Charities and good causes are losing out
Cash taken by the UK government from the National Lottery to fund the London Olympics in 2012 has still not been paid back.
After £675m in lottery cash was siphoned off from good causes to support the London Games, an agreement was reached between the government and the Greater London Authority to refund this cash after the games by selling assets on the Olympic Park.
Some £425 million of the total was taken from the Big Lottery Fund (now the National Lottery Community Fund), which makes grants to tens of thousands of small charities and community groups each year.
Back then ministers pledged repayments would begin in the early to mid-2020s.
However a report in Third Sector says that schedule has been dropped with the UK government saying that asset sales from the former Olympic Park in Stratford, which will be used to reimburse the lottery, have not yet raised enough money to trigger repayments.
A Freedom of Information request to the London Legacy Development Corporation which manages the former Olympics site, said it has raised £167m from asset sales – not enough to start repayments.
Ben Wittenberg, director of development and delivery at the Directory of Social Change said: “It is outrageous that charities are still waiting for this money to be returned.

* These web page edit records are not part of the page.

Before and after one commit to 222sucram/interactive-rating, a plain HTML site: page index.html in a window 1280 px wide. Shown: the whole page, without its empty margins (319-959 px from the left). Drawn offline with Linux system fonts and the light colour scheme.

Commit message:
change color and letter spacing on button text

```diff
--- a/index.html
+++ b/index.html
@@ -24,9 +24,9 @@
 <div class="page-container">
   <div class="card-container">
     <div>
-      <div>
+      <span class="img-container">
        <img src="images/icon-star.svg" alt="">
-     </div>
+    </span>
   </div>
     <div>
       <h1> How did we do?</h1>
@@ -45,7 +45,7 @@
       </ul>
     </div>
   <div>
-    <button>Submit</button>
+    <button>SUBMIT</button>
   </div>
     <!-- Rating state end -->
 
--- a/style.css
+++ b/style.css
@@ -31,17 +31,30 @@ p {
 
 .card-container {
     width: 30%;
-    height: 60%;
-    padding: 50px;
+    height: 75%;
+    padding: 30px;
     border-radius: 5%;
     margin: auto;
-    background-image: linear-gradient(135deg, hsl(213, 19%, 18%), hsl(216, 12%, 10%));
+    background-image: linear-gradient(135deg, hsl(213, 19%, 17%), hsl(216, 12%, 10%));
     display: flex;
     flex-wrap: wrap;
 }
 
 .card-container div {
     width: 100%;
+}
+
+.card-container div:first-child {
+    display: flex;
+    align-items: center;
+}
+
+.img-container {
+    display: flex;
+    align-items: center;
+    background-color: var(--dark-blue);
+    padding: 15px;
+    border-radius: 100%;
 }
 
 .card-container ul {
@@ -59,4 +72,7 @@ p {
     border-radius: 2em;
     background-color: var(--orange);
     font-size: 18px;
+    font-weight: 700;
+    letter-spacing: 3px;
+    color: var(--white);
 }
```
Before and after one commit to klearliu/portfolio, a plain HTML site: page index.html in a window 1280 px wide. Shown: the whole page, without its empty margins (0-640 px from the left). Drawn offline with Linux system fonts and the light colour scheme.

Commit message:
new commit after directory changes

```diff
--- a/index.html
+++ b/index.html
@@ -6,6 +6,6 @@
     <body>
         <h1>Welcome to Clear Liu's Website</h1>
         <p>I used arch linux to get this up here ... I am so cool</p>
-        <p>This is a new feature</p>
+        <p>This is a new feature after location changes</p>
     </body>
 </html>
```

“It shouldn’t have been taken in the first place, wasn’t even needed in the end, and the process for it being paid back has been lacking in any clarity, urgency or compassion from successive governments.
“The current cost-of-living crisis is already hitting charities, and for money that should be helping them to survive and support their communities to be tied up in assets that will never benefit them just isn’t right.”